### WHAT YOU NEED TO DO
With the pictures removed, set down all of the entries below exactly.

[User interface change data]

——

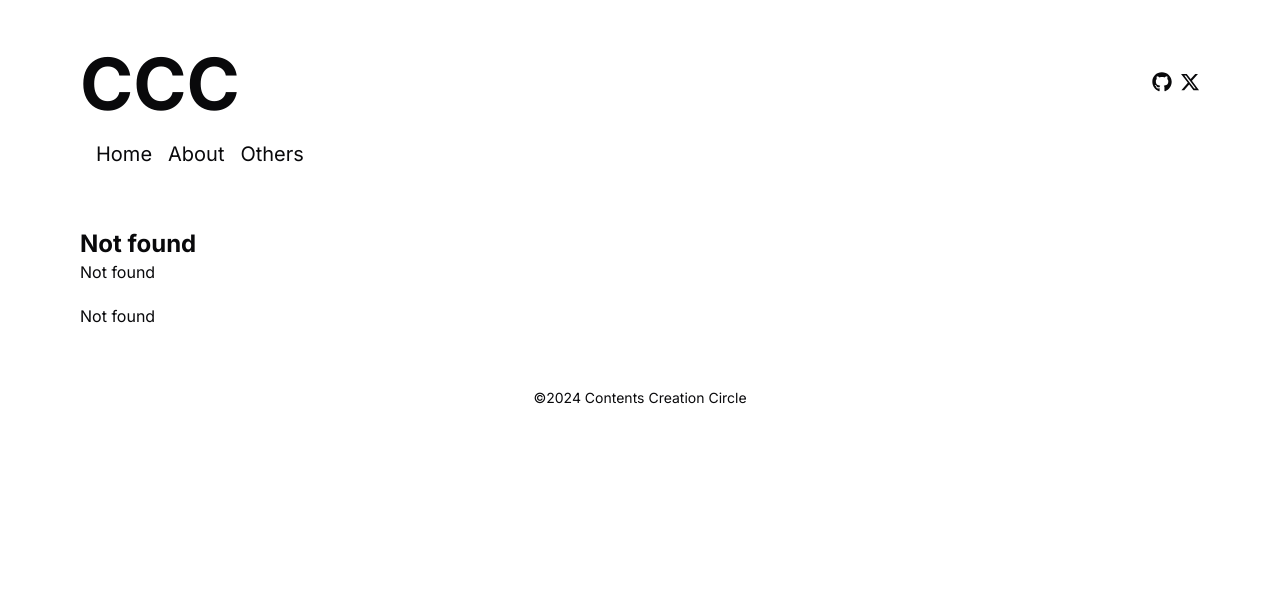
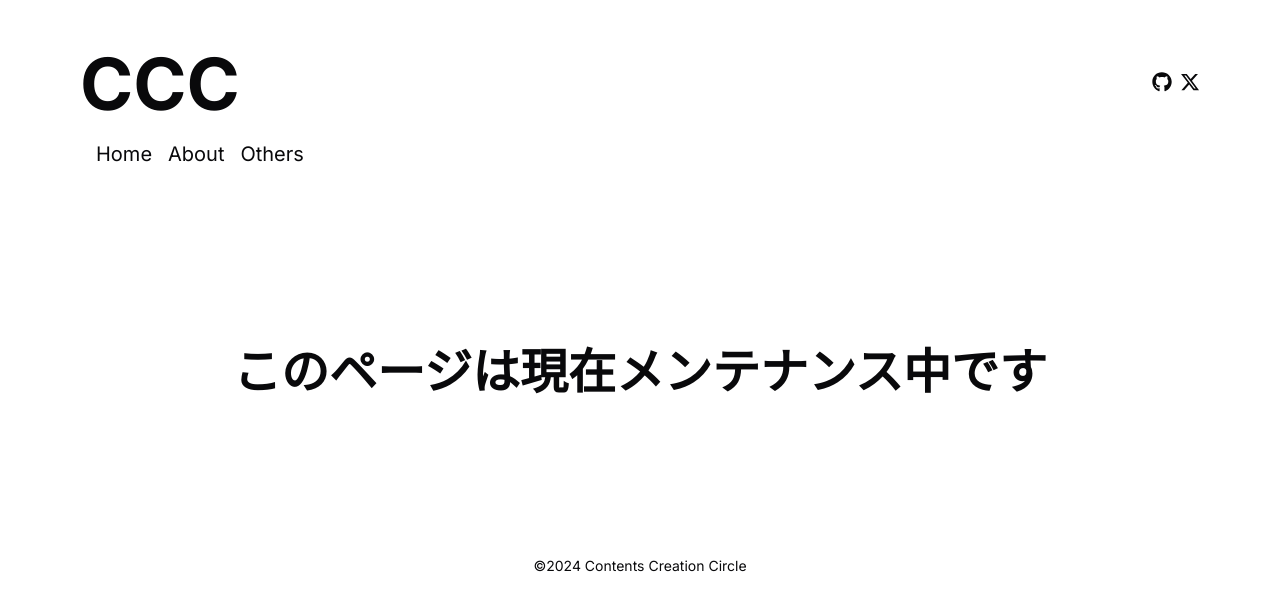
Before and after one commit to CC-Circle/CC-Circle-site, a Next.js app: page /others in a window 1280 px wide. Before the commit this address had no page. Shown: the top 610 px of the page. Built offline with nearby package versions, Linux system fonts and the light colour scheme.

Commit message:
add: others

```diff
--- /dev/null
+++ b/src/app/(app)/others/page.tsx
@@ -0,0 +1,8 @@
+import MainTenance from "@/components/maintenance";
+export default function Page() {
+  return (
+    <div>
+      <MainTenance />
+    </div>
+  );
+}
--- /dev/null
+++ b/src/components/maintenance/index.tsx
@@ -0,0 +1,7 @@
+export default function Page() {
+  return (
+    <div className="flex items-center justify-center py-40 text-5xl font-extrabold">
+      このページは現在メンテナンス中です
+    </div>
+  );
+}
```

——

### EXERCISE SOLUTION
Before and after one commit to CC-Circle/CC-Circle-site, a Next.js app: page /others in a window 1280 px wide. Before the commit this address had no page. Shown: the top 610 px of the page. Built offline with nearby package versions, Linux system fonts and the light colour scheme.

Commit message:
add: others

```diff
--- /dev/null
+++ b/src/app/(app)/others/page.tsx
@@ -0,0 +1,8 @@
+import MainTenance from "@/components/maintenance";
+export default function Page() {
+  return (
+    <div>
+      <MainTenance />
+    </div>
+  );
+}
--- /dev/null
+++ b/src/components/maintenance/index.tsx
@@ -0,0 +1,7 @@
+export default function Page() {
+  return (
+    <div className="flex items-center justify-center py-40 text-5xl font-extrabold">
+      このページは現在メンテナンス中です
+    </div>
+  );
+}
```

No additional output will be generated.